*Your objective*: Among the lines of the records, please find those that contain the word "center" and copy them.

*Supplied records*:
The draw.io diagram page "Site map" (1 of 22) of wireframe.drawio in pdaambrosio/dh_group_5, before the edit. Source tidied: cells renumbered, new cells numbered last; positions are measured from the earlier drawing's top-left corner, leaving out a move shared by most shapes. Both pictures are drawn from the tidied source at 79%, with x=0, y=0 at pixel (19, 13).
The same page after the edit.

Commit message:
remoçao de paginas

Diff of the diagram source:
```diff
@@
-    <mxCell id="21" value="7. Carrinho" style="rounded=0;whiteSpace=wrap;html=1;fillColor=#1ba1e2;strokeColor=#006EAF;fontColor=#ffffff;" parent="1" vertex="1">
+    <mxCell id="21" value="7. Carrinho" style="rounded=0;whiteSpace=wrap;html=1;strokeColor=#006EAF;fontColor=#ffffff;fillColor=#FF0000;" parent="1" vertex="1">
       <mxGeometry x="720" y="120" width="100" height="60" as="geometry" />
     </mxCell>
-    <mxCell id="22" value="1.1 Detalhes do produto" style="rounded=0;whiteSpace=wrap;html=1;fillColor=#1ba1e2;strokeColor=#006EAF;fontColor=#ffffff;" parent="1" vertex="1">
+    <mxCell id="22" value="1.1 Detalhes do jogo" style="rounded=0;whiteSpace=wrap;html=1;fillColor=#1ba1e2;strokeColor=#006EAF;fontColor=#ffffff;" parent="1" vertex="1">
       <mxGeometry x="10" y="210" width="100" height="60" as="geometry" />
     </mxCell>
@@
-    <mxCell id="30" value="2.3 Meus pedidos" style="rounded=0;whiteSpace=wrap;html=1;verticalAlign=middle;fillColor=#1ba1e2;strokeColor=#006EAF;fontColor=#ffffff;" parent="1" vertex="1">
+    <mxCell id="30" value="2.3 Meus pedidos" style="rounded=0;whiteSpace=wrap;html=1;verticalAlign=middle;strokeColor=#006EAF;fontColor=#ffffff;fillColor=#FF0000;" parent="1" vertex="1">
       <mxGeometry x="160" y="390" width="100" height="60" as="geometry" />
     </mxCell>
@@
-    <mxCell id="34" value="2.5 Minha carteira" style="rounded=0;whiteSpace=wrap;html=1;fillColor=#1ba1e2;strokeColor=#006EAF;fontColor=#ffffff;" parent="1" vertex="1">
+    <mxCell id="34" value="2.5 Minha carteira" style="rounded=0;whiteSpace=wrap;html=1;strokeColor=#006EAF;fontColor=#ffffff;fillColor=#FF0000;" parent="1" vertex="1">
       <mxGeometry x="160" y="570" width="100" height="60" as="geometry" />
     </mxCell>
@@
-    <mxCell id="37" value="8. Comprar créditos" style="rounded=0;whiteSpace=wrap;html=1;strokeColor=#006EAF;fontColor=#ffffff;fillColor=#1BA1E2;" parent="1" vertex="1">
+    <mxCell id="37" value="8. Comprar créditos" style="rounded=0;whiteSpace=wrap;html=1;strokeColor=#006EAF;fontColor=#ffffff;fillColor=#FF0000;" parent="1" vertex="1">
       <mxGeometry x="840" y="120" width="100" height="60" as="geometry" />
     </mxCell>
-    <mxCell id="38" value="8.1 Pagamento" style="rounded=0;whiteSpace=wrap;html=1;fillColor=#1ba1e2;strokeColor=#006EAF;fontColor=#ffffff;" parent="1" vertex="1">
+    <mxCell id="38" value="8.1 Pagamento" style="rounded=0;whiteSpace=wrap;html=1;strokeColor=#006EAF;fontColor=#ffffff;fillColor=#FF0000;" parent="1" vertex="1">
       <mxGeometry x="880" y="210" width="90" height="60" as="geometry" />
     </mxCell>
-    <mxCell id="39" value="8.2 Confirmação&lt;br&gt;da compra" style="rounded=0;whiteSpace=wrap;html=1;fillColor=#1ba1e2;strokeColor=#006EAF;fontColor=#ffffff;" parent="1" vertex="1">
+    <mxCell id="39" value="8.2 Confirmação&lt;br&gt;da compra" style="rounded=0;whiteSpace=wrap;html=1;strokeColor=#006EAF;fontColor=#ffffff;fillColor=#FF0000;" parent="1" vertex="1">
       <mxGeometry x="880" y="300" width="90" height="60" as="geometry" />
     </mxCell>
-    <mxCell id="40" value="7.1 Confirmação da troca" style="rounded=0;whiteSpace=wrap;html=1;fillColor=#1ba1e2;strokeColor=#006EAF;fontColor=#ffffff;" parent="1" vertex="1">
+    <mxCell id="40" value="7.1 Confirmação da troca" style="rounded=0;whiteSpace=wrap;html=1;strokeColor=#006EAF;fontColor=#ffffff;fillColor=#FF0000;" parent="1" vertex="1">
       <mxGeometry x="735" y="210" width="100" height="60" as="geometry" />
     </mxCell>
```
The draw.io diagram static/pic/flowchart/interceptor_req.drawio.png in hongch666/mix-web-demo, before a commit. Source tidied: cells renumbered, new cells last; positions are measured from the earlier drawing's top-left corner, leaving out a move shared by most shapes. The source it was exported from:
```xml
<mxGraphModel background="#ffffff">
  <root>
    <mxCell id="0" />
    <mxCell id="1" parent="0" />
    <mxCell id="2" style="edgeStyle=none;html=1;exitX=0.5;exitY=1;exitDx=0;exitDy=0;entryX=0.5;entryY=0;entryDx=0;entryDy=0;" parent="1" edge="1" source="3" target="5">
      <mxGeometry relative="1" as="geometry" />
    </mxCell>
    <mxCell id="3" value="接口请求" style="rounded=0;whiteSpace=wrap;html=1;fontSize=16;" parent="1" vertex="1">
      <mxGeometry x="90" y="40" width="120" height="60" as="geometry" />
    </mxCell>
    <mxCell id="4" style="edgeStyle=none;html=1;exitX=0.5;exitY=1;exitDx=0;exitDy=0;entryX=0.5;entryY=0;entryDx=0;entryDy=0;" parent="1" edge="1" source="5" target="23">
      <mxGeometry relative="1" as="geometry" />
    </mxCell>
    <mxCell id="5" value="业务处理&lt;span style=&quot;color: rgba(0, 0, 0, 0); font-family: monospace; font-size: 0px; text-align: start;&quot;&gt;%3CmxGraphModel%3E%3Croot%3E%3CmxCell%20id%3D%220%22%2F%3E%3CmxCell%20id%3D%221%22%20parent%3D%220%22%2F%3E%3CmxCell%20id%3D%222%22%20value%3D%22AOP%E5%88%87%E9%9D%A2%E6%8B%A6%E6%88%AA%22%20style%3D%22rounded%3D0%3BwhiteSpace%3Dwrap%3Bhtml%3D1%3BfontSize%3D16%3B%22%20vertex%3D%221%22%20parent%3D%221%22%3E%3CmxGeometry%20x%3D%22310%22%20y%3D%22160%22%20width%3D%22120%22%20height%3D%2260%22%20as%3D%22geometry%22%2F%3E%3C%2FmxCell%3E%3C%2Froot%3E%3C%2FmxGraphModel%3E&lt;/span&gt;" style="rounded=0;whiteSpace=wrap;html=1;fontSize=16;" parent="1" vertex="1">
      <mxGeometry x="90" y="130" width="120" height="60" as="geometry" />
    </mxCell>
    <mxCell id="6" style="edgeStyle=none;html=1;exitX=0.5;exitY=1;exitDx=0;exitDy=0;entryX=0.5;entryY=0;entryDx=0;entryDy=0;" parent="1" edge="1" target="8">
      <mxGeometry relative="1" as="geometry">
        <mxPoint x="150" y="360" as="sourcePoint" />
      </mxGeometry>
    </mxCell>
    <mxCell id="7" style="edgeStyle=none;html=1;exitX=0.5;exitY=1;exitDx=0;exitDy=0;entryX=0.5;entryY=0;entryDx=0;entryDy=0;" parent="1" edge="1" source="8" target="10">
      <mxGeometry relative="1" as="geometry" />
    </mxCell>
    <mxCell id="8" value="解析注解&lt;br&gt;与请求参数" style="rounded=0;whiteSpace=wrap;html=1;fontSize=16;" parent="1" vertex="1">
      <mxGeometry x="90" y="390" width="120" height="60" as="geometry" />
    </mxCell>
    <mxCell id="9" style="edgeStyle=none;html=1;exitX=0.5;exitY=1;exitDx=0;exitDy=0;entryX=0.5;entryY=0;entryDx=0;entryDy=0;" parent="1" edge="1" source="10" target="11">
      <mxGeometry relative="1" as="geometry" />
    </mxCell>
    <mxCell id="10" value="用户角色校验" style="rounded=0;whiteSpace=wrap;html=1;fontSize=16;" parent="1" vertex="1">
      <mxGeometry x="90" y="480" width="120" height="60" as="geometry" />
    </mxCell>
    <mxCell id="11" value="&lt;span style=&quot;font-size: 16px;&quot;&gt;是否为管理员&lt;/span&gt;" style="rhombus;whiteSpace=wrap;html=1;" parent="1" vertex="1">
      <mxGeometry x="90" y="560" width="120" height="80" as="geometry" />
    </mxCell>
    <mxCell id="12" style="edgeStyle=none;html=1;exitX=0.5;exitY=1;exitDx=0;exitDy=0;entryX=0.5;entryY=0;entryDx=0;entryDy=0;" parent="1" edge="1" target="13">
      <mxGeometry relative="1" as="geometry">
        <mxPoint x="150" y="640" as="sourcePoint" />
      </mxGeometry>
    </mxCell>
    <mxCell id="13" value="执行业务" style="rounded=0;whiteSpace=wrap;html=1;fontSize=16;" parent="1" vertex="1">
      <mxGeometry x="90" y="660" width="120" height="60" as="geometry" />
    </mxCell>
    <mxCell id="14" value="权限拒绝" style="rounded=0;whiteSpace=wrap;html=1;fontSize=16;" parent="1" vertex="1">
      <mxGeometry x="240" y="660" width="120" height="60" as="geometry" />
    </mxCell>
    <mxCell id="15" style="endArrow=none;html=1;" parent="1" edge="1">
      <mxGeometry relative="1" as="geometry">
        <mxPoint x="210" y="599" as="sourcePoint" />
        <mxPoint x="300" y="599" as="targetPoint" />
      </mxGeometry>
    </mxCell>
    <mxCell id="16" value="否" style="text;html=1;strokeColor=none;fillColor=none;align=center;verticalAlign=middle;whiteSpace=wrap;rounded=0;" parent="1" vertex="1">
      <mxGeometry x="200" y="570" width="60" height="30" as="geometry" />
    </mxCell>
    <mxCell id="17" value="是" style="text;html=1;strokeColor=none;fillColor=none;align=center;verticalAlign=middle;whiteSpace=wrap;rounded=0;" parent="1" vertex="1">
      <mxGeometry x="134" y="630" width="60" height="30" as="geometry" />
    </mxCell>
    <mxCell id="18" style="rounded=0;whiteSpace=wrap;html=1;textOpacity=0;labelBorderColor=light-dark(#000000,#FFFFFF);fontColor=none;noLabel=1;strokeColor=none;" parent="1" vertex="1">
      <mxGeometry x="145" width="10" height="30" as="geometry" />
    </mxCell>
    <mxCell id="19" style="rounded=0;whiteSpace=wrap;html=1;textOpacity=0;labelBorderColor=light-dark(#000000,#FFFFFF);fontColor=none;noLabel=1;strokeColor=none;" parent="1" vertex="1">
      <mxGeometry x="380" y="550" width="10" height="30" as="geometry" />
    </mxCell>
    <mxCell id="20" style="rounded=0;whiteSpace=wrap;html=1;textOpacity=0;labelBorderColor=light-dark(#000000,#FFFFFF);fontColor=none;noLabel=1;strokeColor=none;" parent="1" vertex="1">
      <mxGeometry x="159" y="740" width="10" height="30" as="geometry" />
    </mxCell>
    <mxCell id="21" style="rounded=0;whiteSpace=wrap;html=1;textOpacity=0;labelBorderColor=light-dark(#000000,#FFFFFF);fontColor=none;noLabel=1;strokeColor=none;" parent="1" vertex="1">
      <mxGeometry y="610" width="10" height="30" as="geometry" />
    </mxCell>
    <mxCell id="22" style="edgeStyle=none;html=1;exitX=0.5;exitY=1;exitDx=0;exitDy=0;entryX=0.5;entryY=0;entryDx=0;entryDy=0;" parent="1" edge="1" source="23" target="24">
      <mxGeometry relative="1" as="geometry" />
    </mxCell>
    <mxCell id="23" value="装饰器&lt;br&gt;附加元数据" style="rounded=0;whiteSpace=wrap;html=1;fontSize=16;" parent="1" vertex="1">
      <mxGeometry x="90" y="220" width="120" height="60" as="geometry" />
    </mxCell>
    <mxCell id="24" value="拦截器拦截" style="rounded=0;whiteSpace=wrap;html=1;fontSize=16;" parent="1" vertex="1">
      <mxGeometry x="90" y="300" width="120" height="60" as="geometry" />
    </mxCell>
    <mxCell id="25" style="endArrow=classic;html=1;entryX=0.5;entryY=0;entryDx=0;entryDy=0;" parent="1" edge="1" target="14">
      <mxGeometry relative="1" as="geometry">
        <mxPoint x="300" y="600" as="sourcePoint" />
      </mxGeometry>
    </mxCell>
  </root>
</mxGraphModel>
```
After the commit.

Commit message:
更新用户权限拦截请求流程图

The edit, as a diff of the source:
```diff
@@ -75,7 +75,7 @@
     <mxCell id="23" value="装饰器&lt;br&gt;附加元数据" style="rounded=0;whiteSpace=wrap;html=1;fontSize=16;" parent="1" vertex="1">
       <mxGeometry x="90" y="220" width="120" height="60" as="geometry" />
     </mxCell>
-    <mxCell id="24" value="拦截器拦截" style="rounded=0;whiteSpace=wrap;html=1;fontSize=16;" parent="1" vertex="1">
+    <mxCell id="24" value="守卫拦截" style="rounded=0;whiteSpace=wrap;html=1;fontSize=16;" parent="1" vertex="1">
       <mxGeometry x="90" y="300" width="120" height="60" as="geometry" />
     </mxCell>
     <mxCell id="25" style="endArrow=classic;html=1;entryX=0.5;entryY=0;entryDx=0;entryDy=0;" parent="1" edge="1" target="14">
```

*Answer space*:
    <mxCell id="16" value="否" style="text;html=1;strokeColor=none;fillColor=none;align=center;verticalAlign=middle;whiteSpace=wrap;rounded=0;" parent="1" vertex="1">
    <mxCell id="17" value="是" style="text;html=1;strokeColor=none;fillColor=none;align=center;verticalAlign=middle;whiteSpace=wrap;rounded=0;" parent="1" vertex="1">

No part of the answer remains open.